Sixteen-year-old Miecha Werwie is worried. She frets about the war in the Persian Gulf, but also about what is happening to her fellow students right here.
Her face reddens slightly as she talks about an$8 million budget crunch that has begun to trickle down to a level where students and teachers are feeling the pinch. The lack of school buses, for instance, has cut down on student government's participation in state-wide assemblies and lobbying efforts.
"We want to make sure they know this is important to us," Miecha said. "We don't want our programs cut. Extracurricular programs are important too."
"They took the high school activity buses," Miecha said. "And we just don't want more cuts."
The Southern High seniorand president of the Chesapeake Regional Association of Student Councils crosses her fingers while talking about working with the board to keep the group's leadership conferences and legislative lobbying efforts alive.
But she is also concerned about the county's 65,000 students who will be touched one way or another.
Budget cuts are beginning to take their toll on just about every school. Meade High School, for instance, has had its evening high school classes canceled because of low enrollment.
The remaining three evening high school sites probably won't escape unscathed either. Tight budgets may forceschool officials to charge more for evening classes, as well as for elementary and high school summer school programs.
"Students may be asked to pay more," said Lou Apuzzio, the county's coordinator of continuing education and summer school. "Summer school is not requiredby the state. It's a service to the community and students."
Students from low-income families may suffer most if the board is not able to offer tuition waivers. Among elementary students, 189 of 778 received tuition waivers last number, compared to 209 of the 2,500 high school students.
"I would think with the economic situation the way it is may be more of a demand for waivers," Apuzzio said. "There are a lot of people out of work."
After-school activity buses that once ran three times a week at high schools and middle schools have been cut back to servicing middle schools only, twice a week.

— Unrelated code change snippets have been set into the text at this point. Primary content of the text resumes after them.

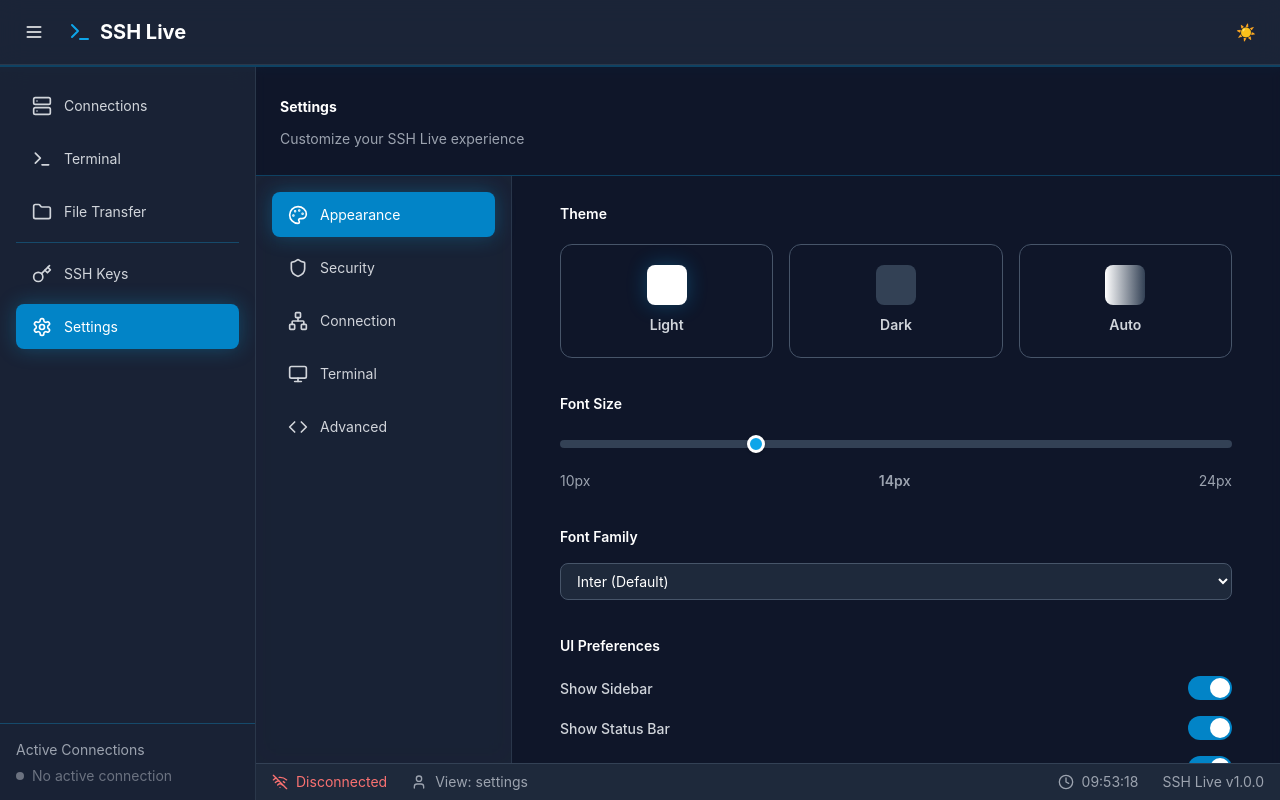
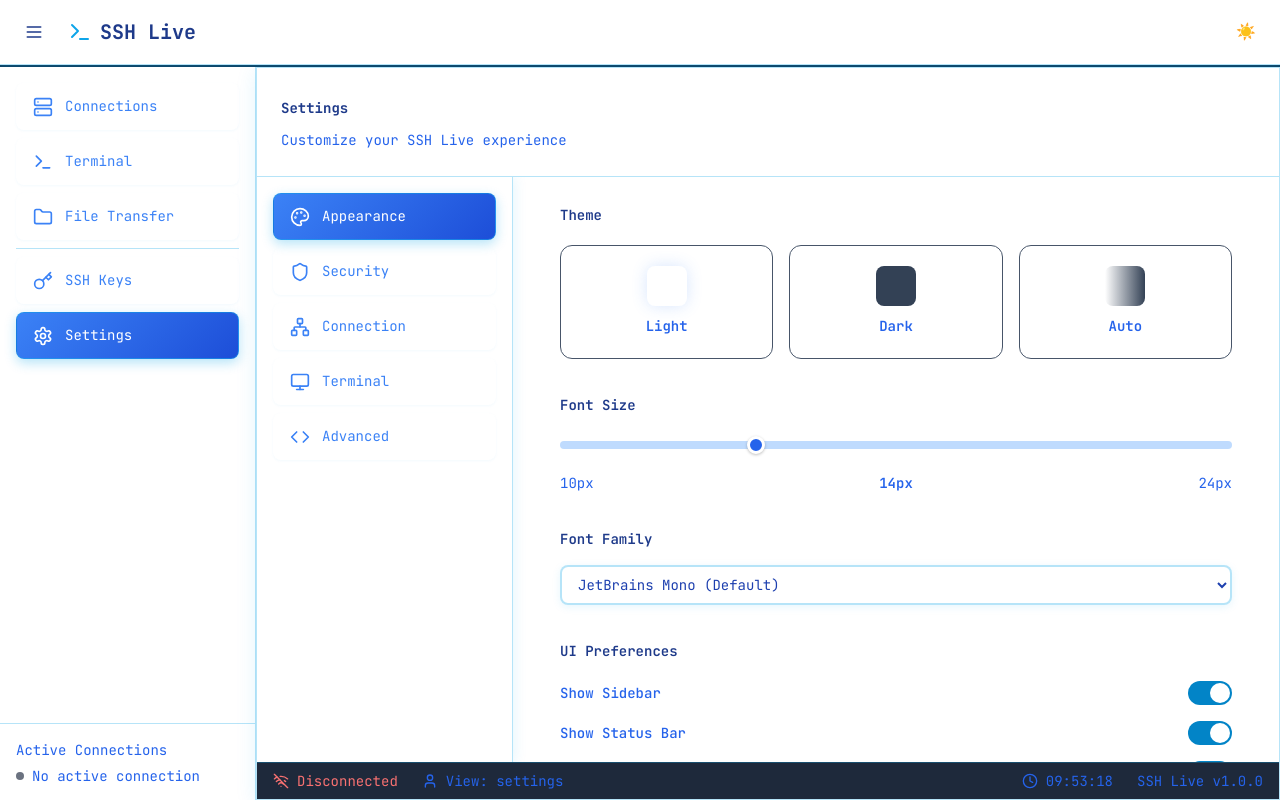
Before and after one commit to taipham2710/SSHLive, a React (Vite) app: page / in a window 1280 px wide. Both pictures are taken after a click on the button "Settings". Built offline with nearby package versions, Linux system fonts and the light colour scheme.

Commit message:
fix(settings): immediate font preview and set JetBrains Mono as default
Apply preview without reverting mid-change; embed JetBrains Mono webfont; remove duplicate option.

```diff
--- a/src/components/SettingsPanel.tsx
+++ b/src/components/SettingsPanel.tsx
@@ -9,7 +9,7 @@
   const [previewTheme, setPreviewTheme] = useState<'light' | 'dark' | 'auto' | undefined>(undefined)
   const [previewFontSize, setPreviewFontSize] = useState<number | undefined>(undefined)
   const [previewFontFamily, setPreviewFontFamily] = useState<string | undefined>(undefined)
-  const DEFAULT_FONT_STACK = "Inter, -apple-system, BlinkMacSystemFont, Segoe UI, Roboto, sans-serif"
+  const DEFAULT_FONT_STACK = "'JetBrains Mono', ui-monospace, SFMono-Regular, Menlo, Monaco, Consolas, 'Liberation Mono', 'Courier New', monospace"
 
   // Capture the initial app font (once) as the true default
   useEffect(() => {
@@ -59,22 +59,15 @@
   }, [previewFontSize, settings.fontSize])
 
   // Revert preview when leaving Settings panel (unmount)
+  // Revert previews only when leaving Settings (unmount), not on each state change
   useEffect(() => {
     return () => {
-      if (previewTheme) {
-        const fallback = (settings.theme || 'auto') as 'light' | 'dark' | 'auto'
-        applyTheme(fallback)
-      }
-      if (previewFontSize !== undefined) {
-        document.documentElement.style.setProperty('--app-font-size', `${settings.fontSize || 14}px`)
-      }
-      // Revert font family to saved value on leave if not saved
-      if (previewFontFamily !== undefined) {
-        document.documentElement.style.setProperty('--app-font-family', settings.fontFamily || 'JetBrains Mono')
-        setPreviewFontFamily(undefined)
-      }
+      const fallbackTheme = (settings.theme || 'auto') as 'light' | 'dark' | 'auto'
+      applyTheme(fallbackTheme, false)
+      document.documentElement.style.setProperty('--app-font-size', `${settings.fontSize || 14}px`)
+      document.documentElement.style.setProperty('--app-font-family', settings.fontFamily || "'JetBrains Mono', ui-monospace, SFMono-Regular, Menlo, Monaco, Consolas, 'Liberation Mono', 'Courier New', monospace")
     }
-  }, [previewTheme, previewFontSize, previewFontFamily, settings.theme, settings.fontSize, settings.fontFamily])
+  }, [])
 
   const tabs = [
     { id: 'appearance', label: 'Appearance', icon: Palette },
@@ -194,8 +187,7 @@
           }}
           className="input-primary w-full"
         >
-          <option value={DEFAULT_FONT_STACK}>Inter (Default)</option>
-          <option value="'JetBrains Mono', ui-monospace, SFMono-Regular, Menlo, Monaco, Consolas, 'Liberation Mono', 'Courier New', monospace">JetBrains Mono</option>
+          <option value={DEFAULT_FONT_STACK}>JetBrains Mono (Default)</option>
           <option value="'Fira Code', ui-monospace, SFMono-Regular, Menlo, Monaco, Consolas, 'Liberation Mono', 'Courier New', monospace">Fira Code</option>
           <option value="Monaco, ui-monospace, SFMono-Regular, Menlo, Consolas, 'Liberation Mono', 'Courier New', monospace">Monaco</option>
           <option value="Consolas, ui-monospace, SFMono-Regular, Menlo, Monaco, 'Liberation Mono', 'Courier New', monospace">Consolas</option>
--- a/src/index.css
+++ b/src/index.css
@@ -1,3 +1,4 @@
+@import url('https://fonts.googleapis.com/css2?family=JetBrains+Mono:wght@400;600&display=swap');
 @tailwind base;
 @tailwind components;
 @tailwind utilities;
@@ -6,8 +7,9 @@
   :root {
     /* Global app font size (rem base). Controlled by Settings preview. */
     --app-font-size: 14px;
-    /* Global app font family (default: system UI as in the screenshot). */
-    --app-font-family: Inter, -apple-system, BlinkMacSystemFont, Segoe UI, Roboto, sans-serif;
+    /* Global app font family (default: JetBrains Mono across app) */
+    --app-font-family: 'JetBrains Mono', ui-monospace, SFMono-Regular, Menlo,
+      Monaco, Consolas, 'Liberation Mono', 'Courier New', monospace;
   }
   body {
     @apply bg-dark-900;
```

The move should save the school system $180,000.
The use of substitute teachers has been cut, saving about $100,000. And lessons in water safetyand preventing drowning have been discontinued.
Budget officer Jack White said it is almost impossible for the school system to address its budget problem without touching student programs --something that doesn't sit with with County Council members.
"If they don't like the cuts we've proposed, tell us what they would like us to do," White said. "Probably 90 percent of our budget has direct reflection on students. If we are going to save $8 million, we are going to have to impact student programs."
Resource teachers used to review and improve teaching methods are being called back into the classroom either as substitutes or to fill positions vacant because of a hiring freeze.
Fred Jenkins, coordinator of the gifted and talented program, is already receiving calls from angry parents worried about cuts.
"We lost the after-school and weekend program conducted at the Naval Academy for students in grades 7 through 12," Jenkins said.
"Theprogram depended on part-time salaries paid to Naval Academy professors and county teachers for studies in math, science and computer science."
His department also lost teachers responsible for coordinating student internship and mentorship programs. Two resource teacherswho traveled to elementary schools to provide special programs to challenge gifted students have been cut.
Physicists, athletes and chemists will no longer come into schools to share their expertise in the Pursuit of Excellence lecture series offered to juniors and seniors; there was no money for the speakers or transportation for students.
And ironically, just as the board had committed to a pilot program to find a better way to identify gifted students, one of four teachers assigned to develop the plan already has been reassigned.
Parents already are gearing up to bring their concerns to the board's first public hearing on the budget, scheduled for 7:30 p.m. Feb. 6 at board headquarters on Riva Road.